More than 40,000 pre-school children are missing out on free childcare promised by the Government, and the problem is set to worsen with many local authorities unable to provide enough places, according to a new report.
The number of local authorities in England with insufficient places for three and four year olds has more than doubled in the past year, from 23 to 59, states the report by the Family and Childcare Trust.
Some 41,300 three year olds are not getting free early education in England, and more than a third of councils are struggling to meet demand, it says.
The national shortage is jeopardising the Government’s pledge to double the free childcare to 30 hours a week, during term time, for working parents by 2017, warns the report, based on data provided by local authorities.
The issue is not confined to pre-school children. Just nine per cent of local authorities in England and Wales, and 12 per cent in Scotland, have sufficient after-school care for primary school children.
Local authorities in England and Wales are legally obliged to ensure there is sufficient childcare for working parents, under The Childcare Act 2006. Yet only 45 per cent of councils in England and 40 per cent in Wales provide enough places for parents working full-time. And in Scotland, only 13 per cent of local authorities have sufficient places.

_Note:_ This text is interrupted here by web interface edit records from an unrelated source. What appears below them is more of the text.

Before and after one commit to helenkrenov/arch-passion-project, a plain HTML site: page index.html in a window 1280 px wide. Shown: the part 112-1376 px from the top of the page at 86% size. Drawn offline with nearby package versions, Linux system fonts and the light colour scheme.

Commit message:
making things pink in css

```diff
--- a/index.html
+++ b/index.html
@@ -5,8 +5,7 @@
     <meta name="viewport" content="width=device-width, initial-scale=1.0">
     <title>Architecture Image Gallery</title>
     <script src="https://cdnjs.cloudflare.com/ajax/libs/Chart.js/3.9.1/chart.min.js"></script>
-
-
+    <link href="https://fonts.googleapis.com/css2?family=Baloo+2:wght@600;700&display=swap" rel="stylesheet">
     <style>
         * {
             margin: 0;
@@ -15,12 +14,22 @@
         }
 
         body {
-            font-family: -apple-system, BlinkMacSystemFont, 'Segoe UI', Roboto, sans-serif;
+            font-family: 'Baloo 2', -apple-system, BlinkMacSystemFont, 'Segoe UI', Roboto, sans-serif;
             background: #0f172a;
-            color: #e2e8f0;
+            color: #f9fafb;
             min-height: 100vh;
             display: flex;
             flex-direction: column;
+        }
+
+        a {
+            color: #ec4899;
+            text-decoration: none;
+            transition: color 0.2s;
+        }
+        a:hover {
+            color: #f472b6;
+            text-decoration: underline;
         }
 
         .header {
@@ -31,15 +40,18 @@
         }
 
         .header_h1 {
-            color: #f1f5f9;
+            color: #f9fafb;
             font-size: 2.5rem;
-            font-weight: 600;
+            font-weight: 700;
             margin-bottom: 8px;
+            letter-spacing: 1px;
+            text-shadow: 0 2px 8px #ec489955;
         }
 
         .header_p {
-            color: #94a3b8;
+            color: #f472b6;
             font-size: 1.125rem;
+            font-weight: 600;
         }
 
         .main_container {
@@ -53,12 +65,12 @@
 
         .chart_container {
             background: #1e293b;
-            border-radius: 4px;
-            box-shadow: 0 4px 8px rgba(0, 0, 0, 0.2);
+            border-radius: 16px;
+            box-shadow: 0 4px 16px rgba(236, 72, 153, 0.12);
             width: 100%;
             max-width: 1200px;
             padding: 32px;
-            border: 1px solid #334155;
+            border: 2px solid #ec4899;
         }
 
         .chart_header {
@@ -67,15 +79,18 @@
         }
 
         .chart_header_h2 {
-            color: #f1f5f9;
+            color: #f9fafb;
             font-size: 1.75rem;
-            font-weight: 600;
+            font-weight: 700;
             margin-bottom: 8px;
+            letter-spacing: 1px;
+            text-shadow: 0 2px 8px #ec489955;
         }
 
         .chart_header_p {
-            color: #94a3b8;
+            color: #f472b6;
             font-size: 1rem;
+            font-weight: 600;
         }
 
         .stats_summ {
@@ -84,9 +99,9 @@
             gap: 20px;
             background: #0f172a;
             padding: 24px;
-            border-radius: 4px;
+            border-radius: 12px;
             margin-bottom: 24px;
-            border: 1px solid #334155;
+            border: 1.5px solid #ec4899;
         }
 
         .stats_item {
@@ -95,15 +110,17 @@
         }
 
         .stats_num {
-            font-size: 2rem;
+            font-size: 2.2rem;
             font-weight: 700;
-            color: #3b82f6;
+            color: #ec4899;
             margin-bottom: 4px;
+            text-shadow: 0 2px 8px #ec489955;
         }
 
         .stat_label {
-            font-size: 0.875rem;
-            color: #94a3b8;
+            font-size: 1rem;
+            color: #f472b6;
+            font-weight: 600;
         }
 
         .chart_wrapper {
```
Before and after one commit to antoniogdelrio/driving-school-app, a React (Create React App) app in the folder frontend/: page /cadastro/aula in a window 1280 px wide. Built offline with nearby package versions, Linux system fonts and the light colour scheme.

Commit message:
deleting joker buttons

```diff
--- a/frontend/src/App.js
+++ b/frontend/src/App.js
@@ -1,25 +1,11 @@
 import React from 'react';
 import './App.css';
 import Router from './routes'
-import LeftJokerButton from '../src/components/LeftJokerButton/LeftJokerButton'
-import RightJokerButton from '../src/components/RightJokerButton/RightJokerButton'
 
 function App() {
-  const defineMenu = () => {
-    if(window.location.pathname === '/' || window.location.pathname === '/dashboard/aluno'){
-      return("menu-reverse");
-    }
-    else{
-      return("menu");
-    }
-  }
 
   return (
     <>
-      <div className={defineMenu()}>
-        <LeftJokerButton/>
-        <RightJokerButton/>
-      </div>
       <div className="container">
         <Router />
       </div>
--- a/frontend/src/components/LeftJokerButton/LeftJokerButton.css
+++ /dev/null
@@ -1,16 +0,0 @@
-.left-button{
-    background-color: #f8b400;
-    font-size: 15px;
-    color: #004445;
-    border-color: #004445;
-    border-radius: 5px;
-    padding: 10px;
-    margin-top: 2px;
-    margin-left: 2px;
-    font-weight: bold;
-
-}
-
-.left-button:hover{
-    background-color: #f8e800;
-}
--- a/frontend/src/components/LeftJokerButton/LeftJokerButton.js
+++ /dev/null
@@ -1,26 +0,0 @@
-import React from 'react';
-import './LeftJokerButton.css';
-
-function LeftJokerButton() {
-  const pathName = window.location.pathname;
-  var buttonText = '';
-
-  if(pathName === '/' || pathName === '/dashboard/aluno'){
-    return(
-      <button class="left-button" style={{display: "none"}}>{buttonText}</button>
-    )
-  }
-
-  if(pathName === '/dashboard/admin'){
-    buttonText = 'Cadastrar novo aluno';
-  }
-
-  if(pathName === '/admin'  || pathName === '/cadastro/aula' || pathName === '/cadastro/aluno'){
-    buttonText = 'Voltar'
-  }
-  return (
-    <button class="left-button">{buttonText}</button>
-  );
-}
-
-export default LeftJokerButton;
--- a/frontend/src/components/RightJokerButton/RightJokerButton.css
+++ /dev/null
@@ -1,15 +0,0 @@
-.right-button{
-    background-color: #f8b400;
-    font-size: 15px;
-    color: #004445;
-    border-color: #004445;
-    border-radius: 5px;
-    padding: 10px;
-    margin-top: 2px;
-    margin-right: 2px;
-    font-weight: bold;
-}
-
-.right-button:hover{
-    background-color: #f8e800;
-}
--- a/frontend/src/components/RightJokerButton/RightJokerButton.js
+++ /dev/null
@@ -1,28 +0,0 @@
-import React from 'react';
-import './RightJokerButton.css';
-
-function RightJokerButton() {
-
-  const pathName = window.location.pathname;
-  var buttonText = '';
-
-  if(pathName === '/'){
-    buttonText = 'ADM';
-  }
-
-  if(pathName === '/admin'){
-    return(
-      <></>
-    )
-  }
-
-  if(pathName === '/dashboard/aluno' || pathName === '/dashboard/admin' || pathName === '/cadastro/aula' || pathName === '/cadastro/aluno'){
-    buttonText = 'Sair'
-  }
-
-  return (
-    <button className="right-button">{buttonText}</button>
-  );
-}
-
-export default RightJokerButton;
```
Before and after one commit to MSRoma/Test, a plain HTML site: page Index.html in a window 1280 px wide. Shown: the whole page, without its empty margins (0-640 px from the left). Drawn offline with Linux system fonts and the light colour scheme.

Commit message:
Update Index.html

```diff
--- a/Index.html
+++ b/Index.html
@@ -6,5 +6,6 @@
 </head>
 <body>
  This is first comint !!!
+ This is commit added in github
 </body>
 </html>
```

The report also reveals how a family with one child under two in part-time childcare and one child at an after-school club faces an average annual bill of £7,933 – more than 28 per cent of the median household income in Britain. The average weekly cost of a part-time nursery place for a child under two is £116.77, and for a child aged two or older it is £111.88.